◆ Task:
In the records that follow, locate every line with "themes" and extract it.

________________________________________

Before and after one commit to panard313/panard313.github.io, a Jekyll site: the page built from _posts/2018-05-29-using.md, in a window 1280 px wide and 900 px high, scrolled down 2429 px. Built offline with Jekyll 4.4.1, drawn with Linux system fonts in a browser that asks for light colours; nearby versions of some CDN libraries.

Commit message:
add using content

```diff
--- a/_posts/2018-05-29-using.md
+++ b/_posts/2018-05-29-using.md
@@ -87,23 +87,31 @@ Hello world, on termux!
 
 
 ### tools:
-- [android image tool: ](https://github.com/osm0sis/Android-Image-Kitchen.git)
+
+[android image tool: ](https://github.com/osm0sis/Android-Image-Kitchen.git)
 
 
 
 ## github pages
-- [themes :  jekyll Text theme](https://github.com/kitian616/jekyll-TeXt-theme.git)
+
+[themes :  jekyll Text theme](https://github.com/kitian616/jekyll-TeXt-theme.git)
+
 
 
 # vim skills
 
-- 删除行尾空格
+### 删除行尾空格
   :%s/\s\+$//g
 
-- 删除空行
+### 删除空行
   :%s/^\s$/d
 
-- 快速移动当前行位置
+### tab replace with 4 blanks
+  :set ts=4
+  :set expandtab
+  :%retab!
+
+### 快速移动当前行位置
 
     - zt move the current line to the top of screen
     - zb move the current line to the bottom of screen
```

________________________________________

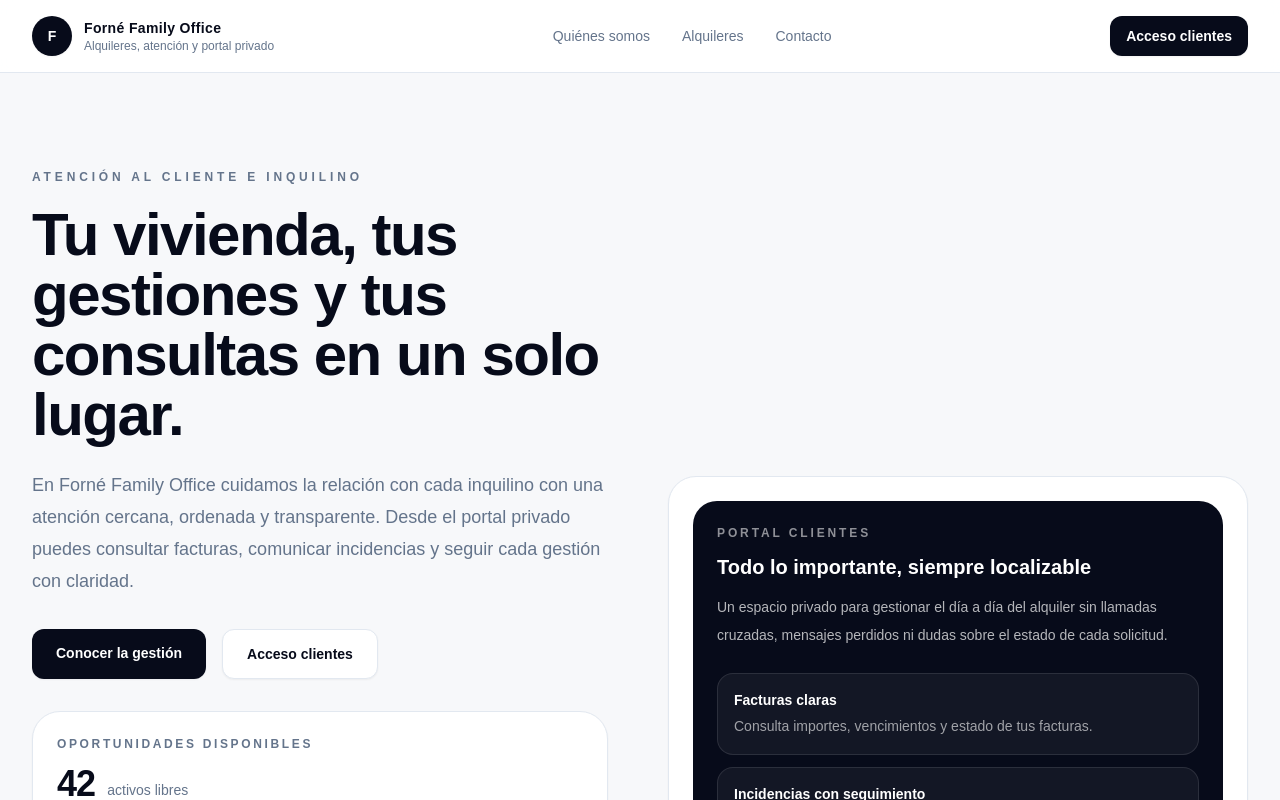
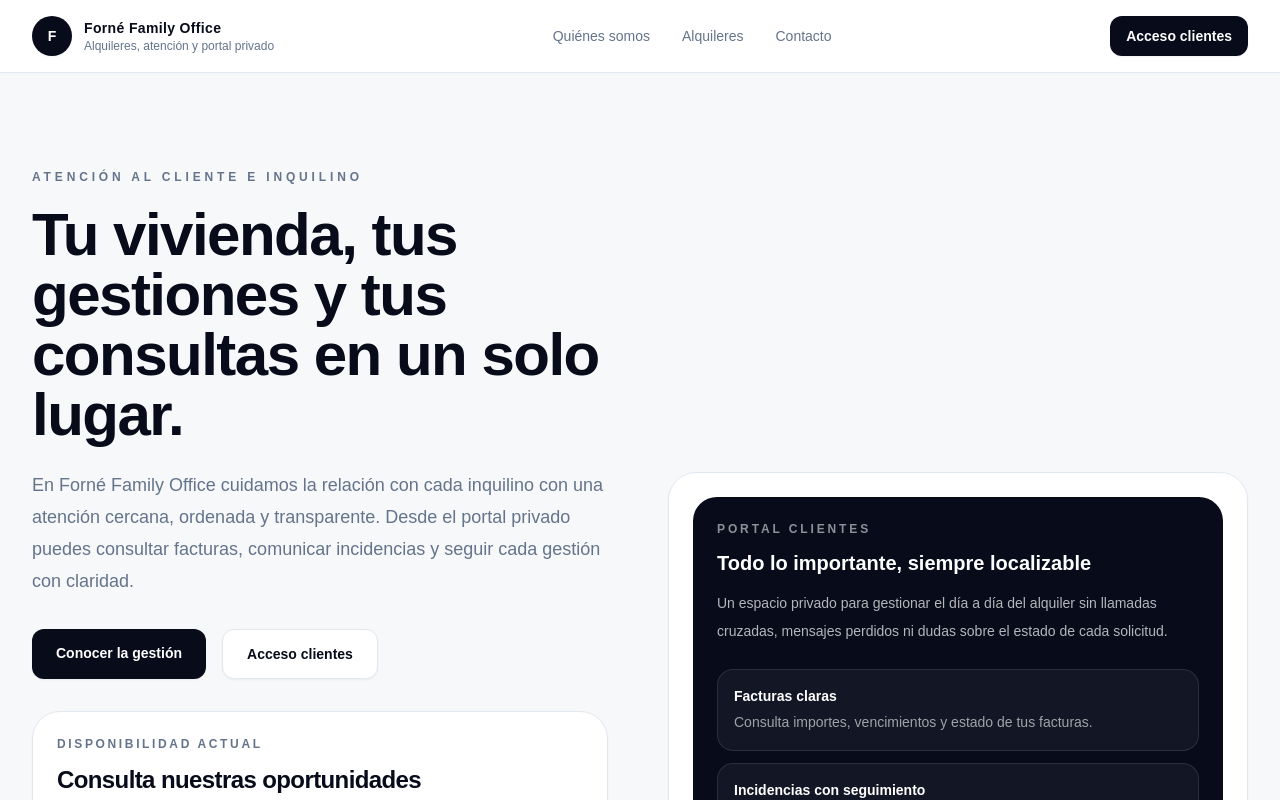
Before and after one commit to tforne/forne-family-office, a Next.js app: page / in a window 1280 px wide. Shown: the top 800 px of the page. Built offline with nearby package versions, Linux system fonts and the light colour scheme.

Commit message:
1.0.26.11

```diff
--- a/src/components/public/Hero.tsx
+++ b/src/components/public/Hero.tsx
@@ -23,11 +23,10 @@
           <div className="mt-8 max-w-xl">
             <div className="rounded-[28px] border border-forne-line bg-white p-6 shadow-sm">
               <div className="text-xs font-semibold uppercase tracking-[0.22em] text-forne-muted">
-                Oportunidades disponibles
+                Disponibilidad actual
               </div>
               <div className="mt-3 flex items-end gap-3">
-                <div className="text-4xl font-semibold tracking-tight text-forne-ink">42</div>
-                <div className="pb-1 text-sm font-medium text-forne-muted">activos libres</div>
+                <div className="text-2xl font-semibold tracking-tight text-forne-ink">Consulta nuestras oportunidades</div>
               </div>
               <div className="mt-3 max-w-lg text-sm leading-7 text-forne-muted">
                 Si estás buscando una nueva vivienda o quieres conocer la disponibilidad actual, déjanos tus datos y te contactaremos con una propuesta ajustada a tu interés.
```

________________________________________

◆ Solution to the exercise:
-- [themes :  jekyll Text theme](https://github.com/kitian616/jekyll-TeXt-theme.git)
+[themes :  jekyll Text theme](https://github.com/kitian616/jekyll-TeXt-theme.git)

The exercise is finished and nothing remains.